▶ _What is expected_
Your answer should be every line below that includes the word "Ambitions".

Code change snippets
━━━━━━━━

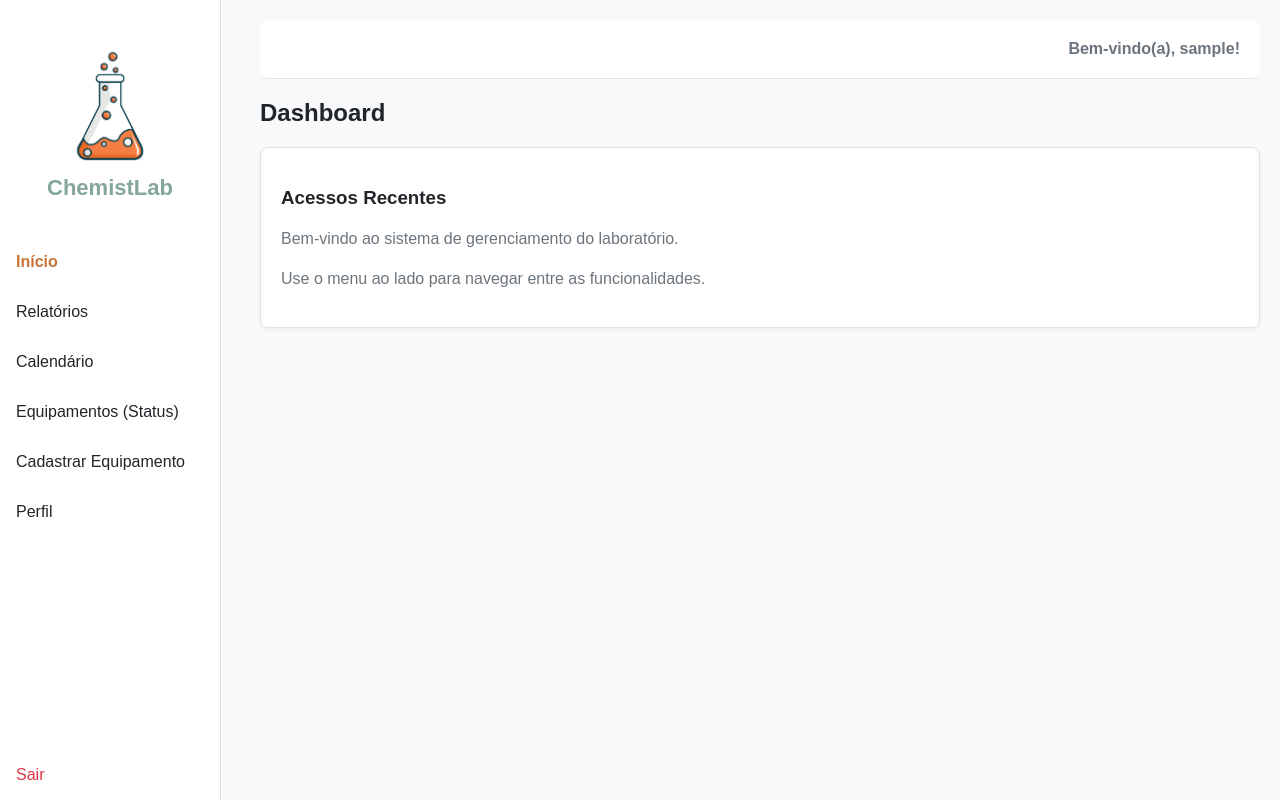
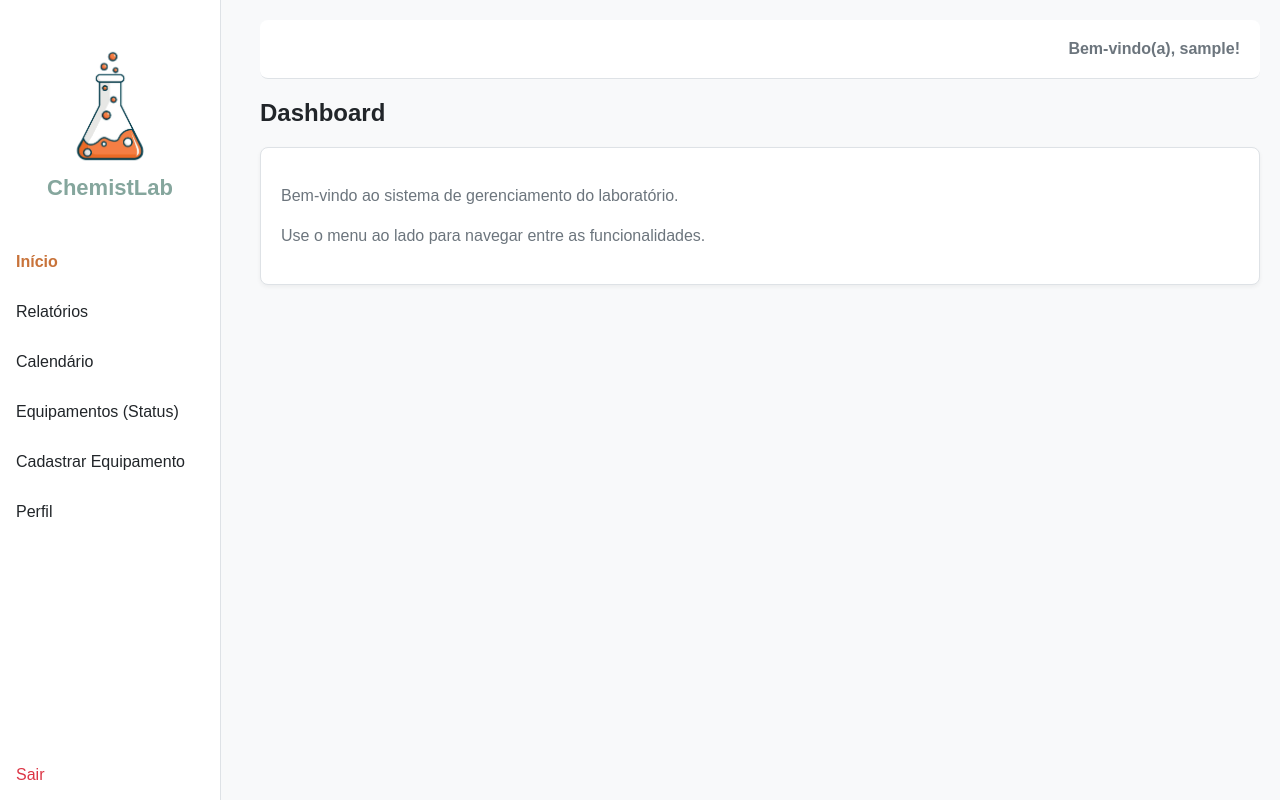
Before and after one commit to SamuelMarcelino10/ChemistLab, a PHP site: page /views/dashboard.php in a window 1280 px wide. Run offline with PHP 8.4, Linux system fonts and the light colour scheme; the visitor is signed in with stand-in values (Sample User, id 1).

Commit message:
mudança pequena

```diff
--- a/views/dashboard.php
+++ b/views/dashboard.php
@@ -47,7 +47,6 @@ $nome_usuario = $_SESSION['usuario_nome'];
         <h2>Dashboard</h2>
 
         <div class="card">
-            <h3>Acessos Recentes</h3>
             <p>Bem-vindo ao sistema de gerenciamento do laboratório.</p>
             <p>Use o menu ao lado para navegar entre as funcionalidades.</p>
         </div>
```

━━━━━━━━

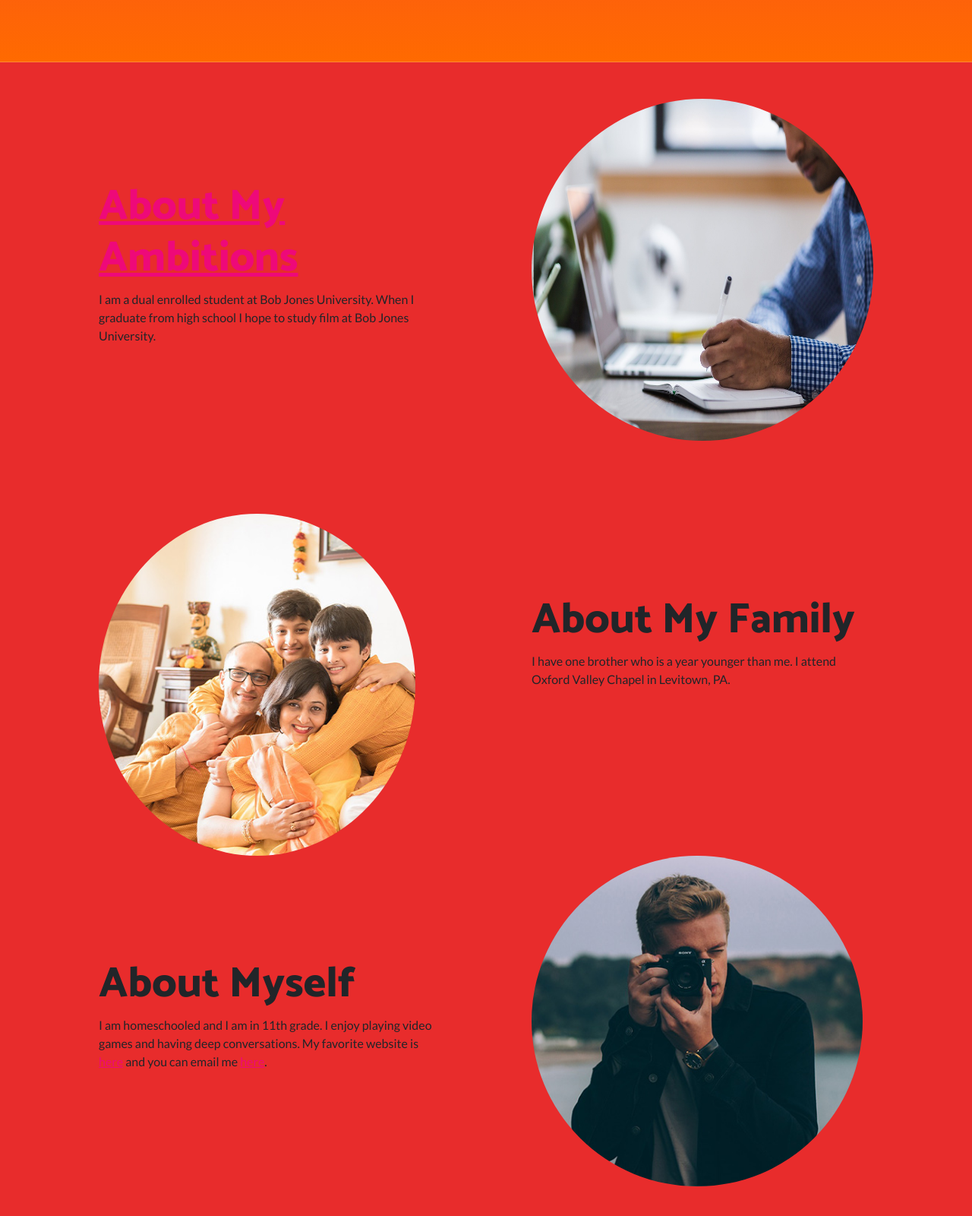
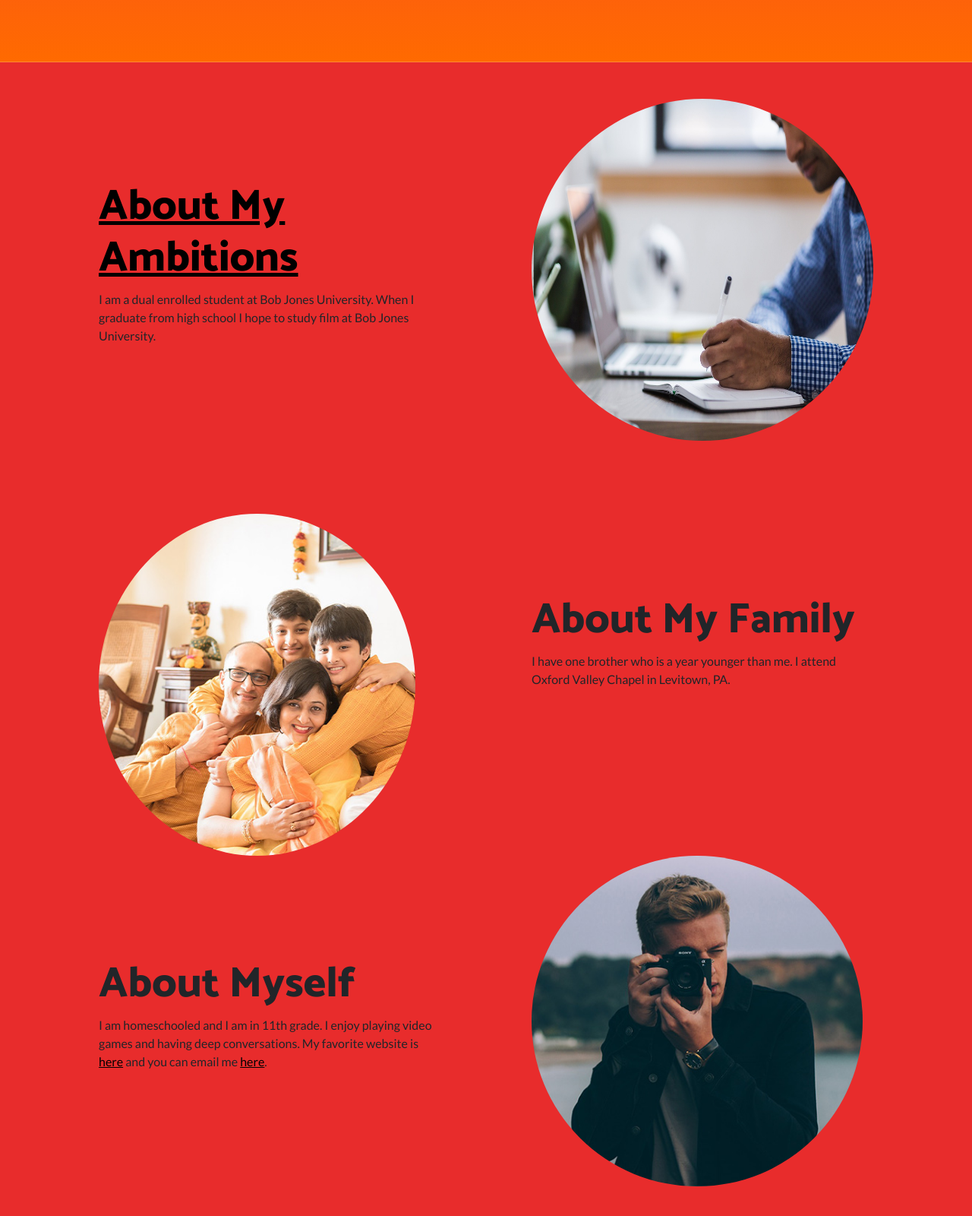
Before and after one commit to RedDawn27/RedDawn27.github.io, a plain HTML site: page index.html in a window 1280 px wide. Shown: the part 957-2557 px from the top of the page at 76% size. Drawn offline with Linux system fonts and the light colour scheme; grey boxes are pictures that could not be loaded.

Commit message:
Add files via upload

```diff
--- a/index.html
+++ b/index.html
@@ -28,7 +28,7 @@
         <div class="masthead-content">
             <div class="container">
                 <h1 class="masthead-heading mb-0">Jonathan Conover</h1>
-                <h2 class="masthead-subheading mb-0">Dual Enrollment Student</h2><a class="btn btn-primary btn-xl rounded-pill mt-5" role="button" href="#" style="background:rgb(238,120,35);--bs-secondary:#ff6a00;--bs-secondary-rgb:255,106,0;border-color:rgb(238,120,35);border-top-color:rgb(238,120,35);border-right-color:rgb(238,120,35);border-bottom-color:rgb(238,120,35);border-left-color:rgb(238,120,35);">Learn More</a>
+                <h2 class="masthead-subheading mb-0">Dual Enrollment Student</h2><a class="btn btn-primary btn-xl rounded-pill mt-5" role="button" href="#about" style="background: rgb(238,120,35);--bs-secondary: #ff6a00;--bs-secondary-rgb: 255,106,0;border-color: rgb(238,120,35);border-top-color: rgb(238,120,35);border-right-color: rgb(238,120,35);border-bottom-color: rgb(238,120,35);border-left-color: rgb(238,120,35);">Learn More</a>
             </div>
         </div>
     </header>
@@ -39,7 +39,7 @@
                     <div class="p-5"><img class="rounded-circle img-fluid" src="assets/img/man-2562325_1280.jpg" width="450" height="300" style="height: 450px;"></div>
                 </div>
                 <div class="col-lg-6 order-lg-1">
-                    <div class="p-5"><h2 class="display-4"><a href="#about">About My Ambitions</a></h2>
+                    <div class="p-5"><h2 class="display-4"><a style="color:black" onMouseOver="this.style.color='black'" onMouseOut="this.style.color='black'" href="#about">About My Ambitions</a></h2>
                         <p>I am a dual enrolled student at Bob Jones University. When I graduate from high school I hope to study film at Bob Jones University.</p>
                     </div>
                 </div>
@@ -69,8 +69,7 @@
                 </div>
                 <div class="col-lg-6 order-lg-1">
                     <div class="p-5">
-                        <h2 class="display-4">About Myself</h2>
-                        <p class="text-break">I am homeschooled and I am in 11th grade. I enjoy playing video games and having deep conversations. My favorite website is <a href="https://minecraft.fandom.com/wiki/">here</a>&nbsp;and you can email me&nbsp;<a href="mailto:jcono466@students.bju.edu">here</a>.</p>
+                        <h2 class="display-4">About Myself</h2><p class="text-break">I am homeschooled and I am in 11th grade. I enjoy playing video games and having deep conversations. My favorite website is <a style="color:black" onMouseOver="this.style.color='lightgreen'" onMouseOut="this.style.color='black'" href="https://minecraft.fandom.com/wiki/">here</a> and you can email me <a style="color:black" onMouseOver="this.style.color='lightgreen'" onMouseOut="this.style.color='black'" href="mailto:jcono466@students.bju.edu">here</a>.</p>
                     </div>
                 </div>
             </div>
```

━━━━━━━━

▶ _Answer to this problem_
-                    <div class="p-5"><h2 class="display-4"><a href="#about">About My Ambitions</a></h2>
+                    <div class="p-5"><h2 class="display-4"><a style="color:black" onMouseOver="this.style.color='black'" onMouseOut="this.style.color='black'" href="#about">About My Ambitions</a></h2>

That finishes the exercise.